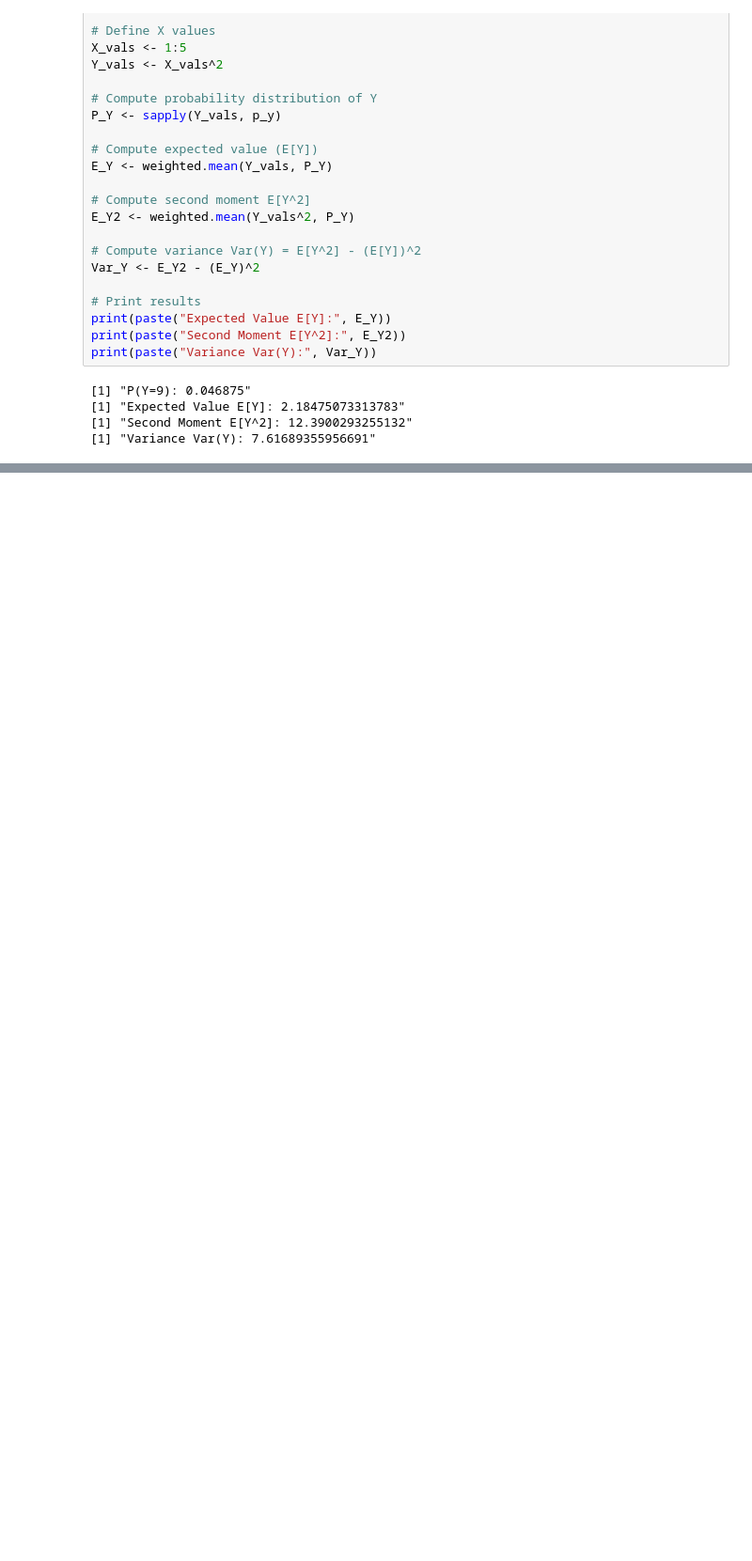
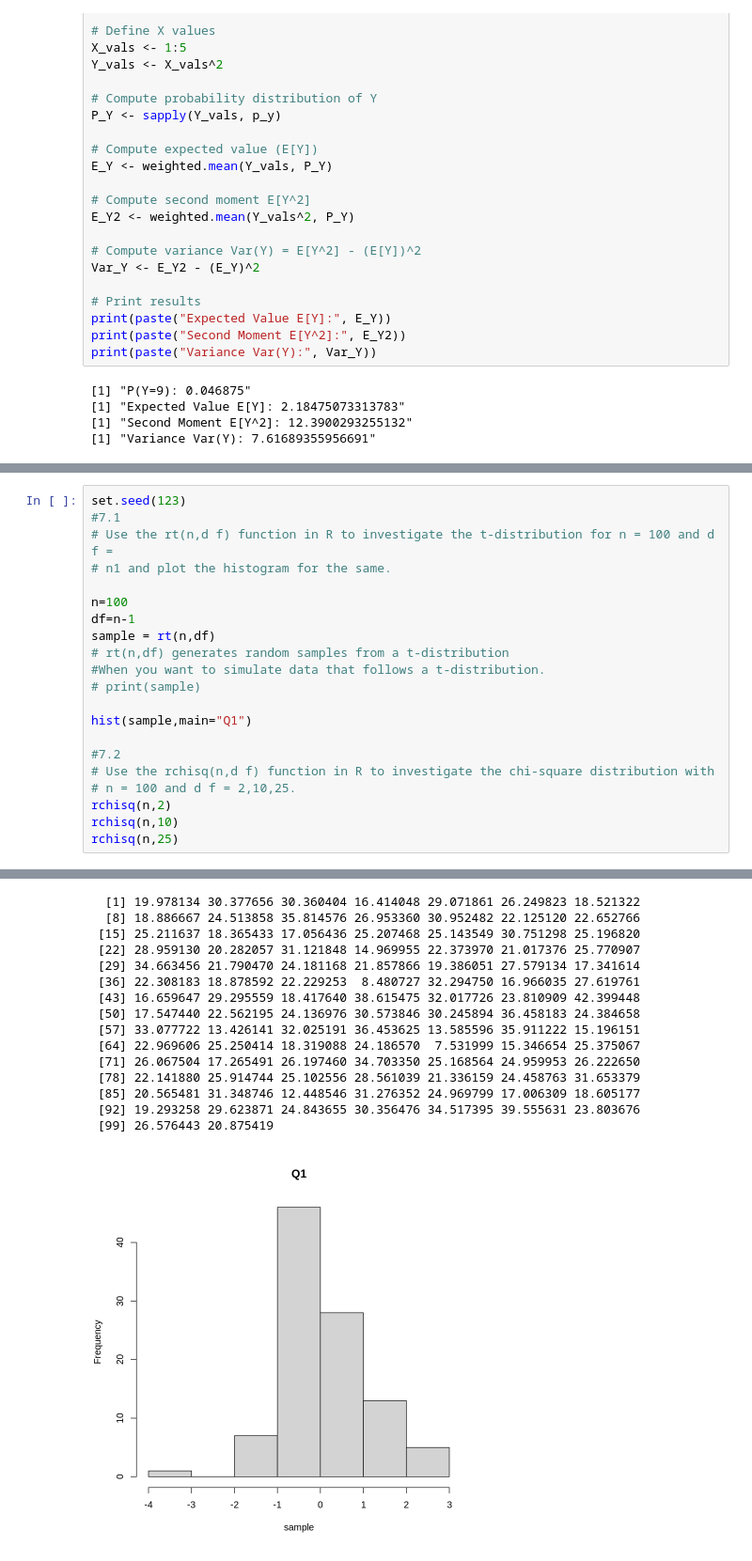
Before and after one commit to Shikhar1808/Lab, a Jupyter notebook: Untitled8.ipynb, the cells around one changed output, grey strips where cells are left out. Shown at 94% size. Cells and saved outputs as stored; diff of their text form; blank space fills up the shorter version.

```diff
--- a/Untitled8.ipynb
+++ b/Untitled8.ipynb
@@ -475,0 +696,22 @@ print(paste("Variance Var(Y):", Var_Y))
+# %%
+set.seed(123)
+#7.1
+# Use the rt(n,d f) function in R to investigate the t-distribution for n = 100 and d f =
+# n1 and plot the histogram for the same.
+
+n=100
+df=n-1
+sample = rt(n,df)
+# rt(n,df) generates random samples from a t-distribution
+#When you want to simulate data that follows a t-distribution.
+# print(sample)
+
+hist(sample,main="Q1")
+
+#7.2
+# Use the rchisq(n,d f) function in R to investigate the chi-square distribution with
+# n = 100 and d f = 2,10,25.
+rchisq(n,2)
+rchisq(n,10)
+rchisq(n,25)
+# %% [output]
@@ -475,0 +750,16 @@ print(paste("Variance Var(Y):", Var_Y))
+  [1] 19.978134 30.377656 30.360404 16.414048 29.071861 26.249823 18.521322
+  [8] 18.886667 24.513858 35.814576 26.953360 30.952482 22.125120 22.652766
+ [15] 25.211637 18.365433 17.056436 25.207468 25.143549 30.751298 25.196820
+ [22] 28.959130 20.282057 31.121848 14.969955 22.373970 21.017376 25.770907
+ [29] 34.663456 21.790470 24.181168 21.857866 19.386051 27.579134 17.341614
+ [36] 22.308183 18.878592 22.229253  8.480727 32.294750 16.966035 27.619761
+ [43] 16.659647 29.295559 18.417640 38.615475 32.017726 23.810909 42.399448
+ [50] 17.547440 22.562195 24.136976 30.573846 30.245894 36.458183 24.384658
+ [57] 33.077722 13.426141 32.025191 36.453625 13.585596 35.911222 15.196151
+ [64] 22.969606 25.250414 18.319088 24.186570  7.531999 15.346654 25.375067
+ [71] 26.067504 17.265491 26.197460 34.703350 25.168564 24.959953 26.222650
+ [78] 22.141880 25.914744 25.102556 28.561039 21.336159 24.458763 31.653379
+ [85] 20.565481 31.348746 12.448546 31.276352 24.969799 17.006309 18.605177
+ [92] 19.293258 29.623871 24.843655 30.356476 34.517395 39.555631 23.803676
+ [99] 26.576443 20.875419
+[figure, added]
```
Also changed, not shown: parts of 12 cells of this notebook.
__________
_Task objective:_ Everything in the entries except the pictures should be returned exactly as given.

_Your response:_
Before and after one commit to Shikhar1808/Lab, a Jupyter notebook: Untitled8.ipynb, the cells around one changed output, grey strips where cells are left out. Shown at 94% size. Cells and saved outputs as stored; diff of their text form; blank space fills up the shorter version.

```diff
--- a/Untitled8.ipynb
+++ b/Untitled8.ipynb
@@ -475,0 +696,22 @@ print(paste("Variance Var(Y):", Var_Y))
+# %%
+set.seed(123)
+#7.1
+# Use the rt(n,d f) function in R to investigate the t-distribution for n = 100 and d f =
+# n1 and plot the histogram for the same.
+
+n=100
+df=n-1
+sample = rt(n,df)
+# rt(n,df) generates random samples from a t-distribution
+#When you want to simulate data that follows a t-distribution.
+# print(sample)
+
+hist(sample,main="Q1")
+
+#7.2
+# Use the rchisq(n,d f) function in R to investigate the chi-square distribution with
+# n = 100 and d f = 2,10,25.
+rchisq(n,2)
+rchisq(n,10)
+rchisq(n,25)
+# %% [output]
@@ -475,0 +750,16 @@ print(paste("Variance Var(Y):", Var_Y))
+  [1] 19.978134 30.377656 30.360404 16.414048 29.071861 26.249823 18.521322
+  [8] 18.886667 24.513858 35.814576 26.953360 30.952482 22.125120 22.652766
+ [15] 25.211637 18.365433 17.056436 25.207468 25.143549 30.751298 25.196820
+ [22] 28.959130 20.282057 31.121848 14.969955 22.373970 21.017376 25.770907
+ [29] 34.663456 21.790470 24.181168 21.857866 19.386051 27.579134 17.341614
+ [36] 22.308183 18.878592 22.229253  8.480727 32.294750 16.966035 27.619761
+ [43] 16.659647 29.295559 18.417640 38.615475 32.017726 23.810909 42.399448
+ [50] 17.547440 22.562195 24.136976 30.573846 30.245894 36.458183 24.384658
+ [57] 33.077722 13.426141 32.025191 36.453625 13.585596 35.911222 15.196151
+ [64] 22.969606 25.250414 18.319088 24.186570  7.531999 15.346654 25.375067
+ [71] 26.067504 17.265491 26.197460 34.703350 25.168564 24.959953 26.222650
+ [78] 22.141880 25.914744 25.102556 28.561039 21.336159 24.458763 31.653379
+ [85] 20.565481 31.348746 12.448546 31.276352 24.969799 17.006309 18.605177
+ [92] 19.293258 29.623871 24.843655 30.356476 34.517395 39.555631 23.803676
+ [99] 26.576443 20.875419
+[figure, added]
```
Also changed, not shown: parts of 12 cells of this notebook.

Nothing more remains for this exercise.